Top of The data

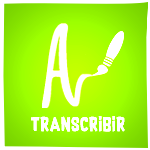
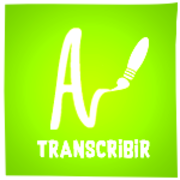
Botones a elegirJuego

diff --git a/Madaline/src/UI/ElegirJuego.java b/Madaline/src/UI/ElegirJuego.java
@@ -7,46 +7,44 @@ import static UI.Start.puntero;
 import java.awt.Toolkit;
 import javax.swing.JPanel;
 
-
 public class ElegirJuego extends javax.swing.JFrame {
 
     Controlador aplicacion;
     javax.swing.JFrame padre;
-    Wallpaper wall;
+    Wallpaper wall, texto_jugar;
 
     public ElegirJuego(javax.swing.JFrame padre, Controlador aplicacion) {
         initComponents();
-        //setExtendedState(MAXIMIZED_BOTH);
+        setExtendedState(MAXIMIZED_BOTH);
         // Maximizar ventana en linux
-        Toolkit tk = Toolkit.getDefaultToolkit();  
-        int xSize = ((int) tk.getScreenSize().getWidth());  
-        int ySize = ((int) tk.getScreenSize().getHeight());  
-        setSize(xSize,ySize);
+//        Toolkit tk = Toolkit.getDefaultToolkit();  
+//        int xSize = ((int) tk.getScreenSize().getWidth());  
+//        int ySize = ((int) tk.getScreenSize().getHeight());  
+//        setSize(xSize,ySize);
         //
+        pnl_botones.setLocation((pnl_texto.getWidth() - pnl_botones.getWidth()) / 2,
+                (pnl_texto.getHeight() - pnl_botones.getHeight()) / 2);
         this.padre = padre;
         this.aplicacion = aplicacion;
-
+        
         setOpaque();
         setWallpaper();
         setwhitepanel();
-       
 
     }
-    
-     private void setWallpaper(){
-         wall = new Wallpaper("/Iconos/wall_dificultad.jpg", pnl_fondo);
-//        wall.setSize(pnl_fondo.getSize());
-//        pnl_fondo.add(wall);
+
+    private void setWallpaper() {
+        wall = new Wallpaper("/Iconos/wallpaper_elegir.gif", pnl_fondo);
+        texto_jugar = new Wallpaper("/Iconos/texto_juegos.png", pnl_texto, true);
     }
 
     private void setwhitepanel() {
 
-        for (JPanel panel : new JPanel[]{pnl_botones}) {
+        for (JPanel panel : new JPanel[]{pnl_botones,pnl_texto}) {
 
             panel.setOpaque(false);
         }
     }
-
 
     private void setOpaque() {
 
@@ -84,13 +82,20 @@ public class ElegirJuego extends javax.swing.JFrame {
             }
         });
 
+        pnl_texto.setBackground(new java.awt.Color(26, 26, 206));
+
         pnl_botones.setBackground(new java.awt.Color(37, 176, 145));
+        pnl_botones.addComponentListener(new java.awt.event.ComponentAdapter() {
+            public void componentResized(java.awt.event.ComponentEvent evt) {
+                pnl_botonesComponentResized(evt);
+            }
+        });
 
         btn_facil.setIcon(new javax.swing.ImageIcon(getClass().getResource("/Iconos/facil_2.png"))); // NOI18N
         btn_facil.setAlignmentY(0.0F);
         btn_facil.setAutoscrolls(true);
         btn_facil.setRolloverIcon(new javax.swing.ImageIcon(getClass().getResource("/Iconos/facil_1.png"))); // NOI18N
-        btn_facil.setSelectedIcon(new javax.swing.ImageIcon(getClass().getResource("/Iconos/facil_3.png"))); // NOI18N
+        btn_facil.setSelectedIcon(new javax.swing.ImageIcon(getClass().getResource("/Iconos/facil_1.png"))); // NOI18N
         btn_facil.addMouseListener(new java.awt.event.MouseAdapter() {
             public void mouseEntered(java.awt.event.MouseEvent evt) {
                 btn_facilMouseEntered(evt);
@@ -104,7 +109,7 @@ public class ElegirJuego extends javax.swing.JFrame {
 
         btn_normal.setIcon(new javax.swing.ImageIcon(getClass().getResource("/Iconos/normal_2.png"))); // NOI18N
         btn_normal.setRolloverIcon(new javax.swing.ImageIcon(getClass().getResource("/Iconos/normal_1.png"))); // NOI18N
-        btn_normal.setSelectedIcon(new javax.swing.ImageIcon(getClass().getResource("/Iconos/normal_3.png"))); // NOI18N
+        btn_normal.setSelectedIcon(new javax.swing.ImageIcon(getClass().getResource("/Iconos/normal_1.png"))); // NOI18N
         btn_normal.addMouseListener(new java.awt.event.MouseAdapter() {
             public void mouseEntered(java.awt.event.MouseEvent evt) {
                 btn_normalMouseEntered(evt);
@@ -121,11 +126,10 @@ public class ElegirJuego extends javax.swing.JFrame {
         pnl_botonesLayout.setHorizontalGroup(
             pnl_botonesLayout.createParallelGroup(javax.swing.GroupLayout.Alignment.LEADING)
             .addGroup(pnl_botonesLayout.createSequentialGroup()
-                .addGap(24, 24, 24)
-                .addComponent(btn_facil, javax.swing.GroupLayout.PREFERRED_SIZE, 155, javax.swing.GroupLayout.PREFERRED_SIZE)
-                .addPreferredGap(javax.swing.LayoutStyle.ComponentPlacement.RELATED, 112, Short.MAX_VALUE)
-                .addComponent(btn_normal, javax.swing.GroupLayout.PREFERRED_SIZE, 151, javax.swing.GroupLayout.PREFERRED_SIZE)
-                .addContainerGap())
+                .addGap(3, 3, 3)
+                .addComponent(btn_facil, javax.swing.GroupLayout.PREFERRED_SIZE, 184, javax.swing.GroupLayout.PREFERRED_SIZE)
+                .addPreferredGap(javax.swing.LayoutStyle.ComponentPlacement.RELATED, 250, Short.MAX_VALUE)
+                .addComponent(btn_normal, javax.swing.GroupLayout.PREFERRED_SIZE, 186, javax.swing.GroupLayout.PREFERRED_SIZE))
         );
         pnl_botonesLayout.setVerticalGroup(
             pnl_botonesLayout.createParallelGroup(javax.swing.GroupLayout.Alignment.LEADING)
@@ -137,60 +141,57 @@ public class ElegirJuego extends javax.swing.JFrame {
                 .addContainerGap(javax.swing.GroupLayout.DEFAULT_SIZE, Short.MAX_VALUE))
         );
 
-        btn_volver.setText("volver al futuro");
-        btn_volver.addActionListener(new java.awt.event.ActionListener() {
-            public void actionPerformed(java.awt.event.ActionEvent evt) {
-                btn_volverActionPerformed(evt);
-            }
-        });
-
         javax.swing.GroupLayout pnl_textoLayout = new javax.swing.GroupLayout(pnl_texto);
         pnl_texto.setLayout(pnl_textoLayout);
         pnl_textoLayout.setHorizontalGroup(
             pnl_textoLayout.createParallelGroup(javax.swing.GroupLayout.Alignment.LEADING)
             .addGroup(pnl_textoLayout.createSequentialGroup()
                 .addContainerGap()
-                .addGroup(pnl_textoLayout.createParallelGroup(javax.swing.GroupLayout.Alignment.LEADING)
-                    .addGroup(pnl_textoLayout.createSequentialGroup()
-                        .addGap(357, 357, 357)
-                        .addComponent(btn_volver, javax.swing.GroupLayout.PREFERRED_SIZE, 146, javax.swing.GroupLayout.PREFERRED_SIZE))
-                    .addGroup(javax.swing.GroupLayout.Alignment.TRAILING, pnl_textoLayout.createSequentialGroup()
-                        .addComponent(pnl_botones, javax.swing.GroupLayout.PREFERRED_SIZE, javax.swing.GroupLayout.DEFAULT_SIZE, javax.swing.GroupLayout.PREFERRED_SIZE)
-                        .addGap(55, 55, 55)))
+                .addComponent(pnl_botones, javax.swing.GroupLayout.PREFERRED_SIZE, javax.swing.GroupLayout.DEFAULT_SIZE, javax.swing.GroupLayout.PREFERRED_SIZE)
                 .addContainerGap(javax.swing.GroupLayout.DEFAULT_SIZE, Short.MAX_VALUE))
         );
         pnl_textoLayout.setVerticalGroup(
             pnl_textoLayout.createParallelGroup(javax.swing.GroupLayout.Alignment.LEADING)
             .addGroup(javax.swing.GroupLayout.Alignment.TRAILING, pnl_textoLayout.createSequentialGroup()
-                .addContainerGap(javax.swing.GroupLayout.DEFAULT_SIZE, Short.MAX_VALUE)
+                .addContainerGap(124, Short.MAX_VALUE)
                 .addComponent(pnl_botones, javax.swing.GroupLayout.PREFERRED_SIZE, javax.swing.GroupLayout.DEFAULT_SIZE, javax.swing.GroupLayout.PREFERRED_SIZE)
-                .addGap(65, 65, 65)
-                .addComponent(btn_volver, javax.swing.GroupLayout.PREFERRED_SIZE, 51, javax.swing.GroupLayout.PREFERRED_SIZE)
-                .addGap(59, 59, 59))
+                .addGap(35, 35, 35))
         );
+
+        btn_volver.setText("volver al futuro");
+        btn_volver.setHorizontalTextPosition(javax.swing.SwingConstants.CENTER);
+        btn_volver.addActionListener(new java.awt.event.ActionListener() {
+            public void actionPerformed(java.awt.event.ActionEvent evt) {
+                btn_volverActionPerformed(evt);
+            }
+        });
 
         javax.swing.GroupLayout pnl_fondoLayout = new javax.swing.GroupLayout(pnl_fondo);
         pnl_fondo.setLayout(pnl_fondoLayout);
         pnl_fondoLayout.setHorizontalGroup(
-            pnl_fondoLayout.createParallelGroup(javax.swing.GroupLayout.Alignment.LEADING)
-            .addGroup(javax.swing.GroupLayout.Alignment.TRAILING, pnl_fondoLayout.createSequentialGroup()
-                .addContainerGap(76, Short.MAX_VALUE)
-                .addComponent(pnl_texto, javax.swing.GroupLayout.PREFERRED_SIZE, javax.swing.GroupLayout.DEFAULT_SIZE, javax.swing.GroupLayout.PREFERRED_SIZE)
-                .addGap(145, 145, 145))
+            pnl_fondoLayout.createParallelGroup(javax.swing.GroupLayout.Alignment.TRAILING)
+            .addComponent(pnl_texto, javax.swing.GroupLayout.PREFERRED_SIZE, javax.swing.GroupLayout.DEFAULT_SIZE, javax.swing.GroupLayout.PREFERRED_SIZE)
+            .addGroup(pnl_fondoLayout.createSequentialGroup()
+                .addContainerGap(javax.swing.GroupLayout.DEFAULT_SIZE, Short.MAX_VALUE)
+                .addComponent(btn_volver, javax.swing.GroupLayout.PREFERRED_SIZE, 146, javax.swing.GroupLayout.PREFERRED_SIZE)
+                .addContainerGap())
         );
         pnl_fondoLayout.setVerticalGroup(
             pnl_fondoLayout.createParallelGroup(javax.swing.GroupLayout.Alignment.LEADING)
-            .addGroup(javax.swing.GroupLayout.Alignment.TRAILING, pnl_fondoLayout.createSequentialGroup()
-                .addContainerGap(52, Short.MAX_VALUE)
-                .addComponent(pnl_texto, javax.swing.GroupLayout.PREFERRED_SIZE, 319, javax.swing.GroupLayout.PREFERRED_SIZE)
-                .addGap(58, 58, 58))
+            .addGroup(pnl_fondoLayout.createSequentialGroup()
+                .addComponent(pnl_texto, javax.swing.GroupLayout.DEFAULT_SIZE, javax.swing.GroupLayout.DEFAULT_SIZE, Short.MAX_VALUE)
+                .addPreferredGap(javax.swing.LayoutStyle.ComponentPlacement.RELATED)
+                .addComponent(btn_volver, javax.swing.GroupLayout.PREFERRED_SIZE, 51, javax.swing.GroupLayout.PREFERRED_SIZE)
+                .addGap(6, 6, 6))
         );
 
         javax.swing.GroupLayout layout = new javax.swing.GroupLayout(getContentPane());
         getContentPane().setLayout(layout);
         layout.setHorizontalGroup(
             layout.createParallelGroup(javax.swing.GroupLayout.Alignment.LEADING)
-            .addComponent(pnl_fondo, javax.swing.GroupLayout.DEFAULT_SIZE, javax.swing.GroupLayout.DEFAULT_SIZE, Short.MAX_VALUE)
+            .addGroup(layout.createSequentialGroup()
+                .addComponent(pnl_fondo, javax.swing.GroupLayout.DEFAULT_SIZE, javax.swing.GroupLayout.DEFAULT_SIZE, Short.MAX_VALUE)
+                .addGap(0, 0, 0))
         );
         layout.setVerticalGroup(
             layout.createParallelGroup(javax.swing.GroupLayout.Alignment.LEADING)
@@ -211,6 +212,8 @@ public class ElegirJuego extends javax.swing.JFrame {
         super.setVisible(b); //To change body of generated methods, choose Tools | Templates.
         pnl_texto.setLocation((pnl_fondo.getWidth() - pnl_texto.getWidth()) / 2,
                 (pnl_fondo.getHeight() - pnl_texto.getHeight()) / 2);
+        pnl_botones.setLocation((pnl_texto.getWidth() - pnl_botones.getWidth()) / 2,
+                (pnl_texto.getHeight() - pnl_botones.getHeight()) / 2);
     }
 
     private void btn_facilMouseEntered(java.awt.event.MouseEvent evt) {//GEN-FIRST:event_btn_facilMouseEntered
@@ -239,8 +242,15 @@ public class ElegirJuego extends javax.swing.JFrame {
     }//GEN-LAST:event_btn_volverActionPerformed
 
     private void pnl_fondoComponentResized(java.awt.event.ComponentEvent evt) {//GEN-FIRST:event_pnl_fondoComponentResized
-        //wall.setSize(pnl_fondo.getSize());
+        pnl_botones.setLocation((pnl_texto.getWidth() - pnl_botones.getWidth()) / 2,
+                (pnl_texto.getHeight() - pnl_botones.getHeight()) / 2);
+        pnl_texto.setLocation((pnl_fondo.getWidth() - pnl_texto.getWidth()) / 2,
+                (pnl_fondo.getHeight() - pnl_texto.getHeight()) / 2);
     }//GEN-LAST:event_pnl_fondoComponentResized
+
+    private void pnl_botonesComponentResized(java.awt.event.ComponentEvent evt) {//GEN-FIRST:event_pnl_botonesComponentResized
+
+    }//GEN-LAST:event_pnl_botonesComponentResized
 
     // Variables declaration - do not modify//GEN-BEGIN:variables
     private javax.swing.JButton btn_facil;

diff --git a/Madaline/src/UI/Wallpaper.java b/Madaline/src/UI/Wallpaper.java
@@ -20,7 +20,7 @@ public class Wallpaper extends JPanel{
     JPanel container;
     String nombre;
     
-    
+    boolean cuadrado=false;
     public Wallpaper (String nombre, JPanel contenedor){
         this.nombre = nombre;
         this.setBackground(Color.white);
@@ -43,23 +43,31 @@ public class Wallpaper extends JPanel{
         });
     }
     
+    public Wallpaper (String nombre, JPanel contenedor, boolean cuadrado){
+        this(nombre, contenedor);
+        this.cuadrado=cuadrado;
+        
+    }
+    
+       
     @Override
     public void paintComponent (Graphics g){
         
         super.paintComponent(g);
         Dimension tam=getSize();
-        
-        ImageIcon imagen=new ImageIcon(getClass().getResource(nombre));
-        
-        
-        g.drawImage(imagen.getImage(), 0, 0, tam.width,tam.height,null);
-        setOpaque(false);
-       String ext = nombre.substring(nombre.length()-3);
        
+        ImageIcon imagen = new ImageIcon(getClass().getResource(nombre));
+
+        g.drawImage(imagen.getImage(), 0, 0, cuadrado ? tam.height : tam.width, tam.height, null);
+       
+
+        setOpaque(false);
+        String ext = nombre.substring(nombre.length() - 3);
+
         if (ext.equals("gif")) {
             timer.start();
         }
-        
+
     }
     
      Timer timer = new Timer(10, new ActionListener() {

diff --git a/Madaline/src/UI/Start.java b/Madaline/src/UI/Start.java
@@ -21,11 +21,11 @@ public class Start extends javax.swing.JFrame {
         setLocationRelativeTo(null);
         setExtendedState(MAXIMIZED_BOTH);
         
-        // Maximizar ventana en linux
-        Toolkit tk = Toolkit.getDefaultToolkit();  
-        int xSize = ((int) tk.getScreenSize().getWidth());  
-        int ySize = ((int) tk.getScreenSize().getHeight());  
-        setSize(xSize,ySize);
+//        // Maximizar ventana en linux
+//        Toolkit tk = Toolkit.getDefaultToolkit();  
+//        int xSize = ((int) tk.getScreenSize().getWidth());  
+//        int ySize = ((int) tk.getScreenSize().getHeight());  
+//        setSize(xSize,ySize);
         //
         CargarSonidos();
 
@@ -90,15 +90,12 @@ public class Start extends javax.swing.JFrame {
 
     private void setWallpaper() {
         wall = new Wallpaper("/Iconos/wallpaper_start.gif", pnl_wallpaper);
-//        wall.setSize(pnl_wallpaper.getSize());
-//        pnl_wallpaper.add(wall);
+
     }
     
      private void setfondo() {
         fondo = new Wallpaper("/Iconos/fondo_logo.png", pnl_fondo);
-//        fondo.setSize(pnl_fondo.getSize());
-//        fondo.setSize(pnl_fondo.getSize());
-//        pnl_fondo.add(fondo);
+
     }
 
     private void AjustarWallpaper() {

Bottom of The data

Task to carry out: Given the data above, which lines hold the string "addGap"? Return them.

Exercise output:
-                .addGap(24, 24, 24)
+                .addGap(3, 3, 3)
-                        .addGap(357, 357, 357)
-                        .addGap(55, 55, 55)))
-                .addGap(65, 65, 65)
-                .addGap(59, 59, 59))
+                .addGap(35, 35, 35))
-                .addGap(145, 145, 145))
-                .addGap(58, 58, 58))
+                .addGap(6, 6, 6))
+                .addGap(0, 0, 0))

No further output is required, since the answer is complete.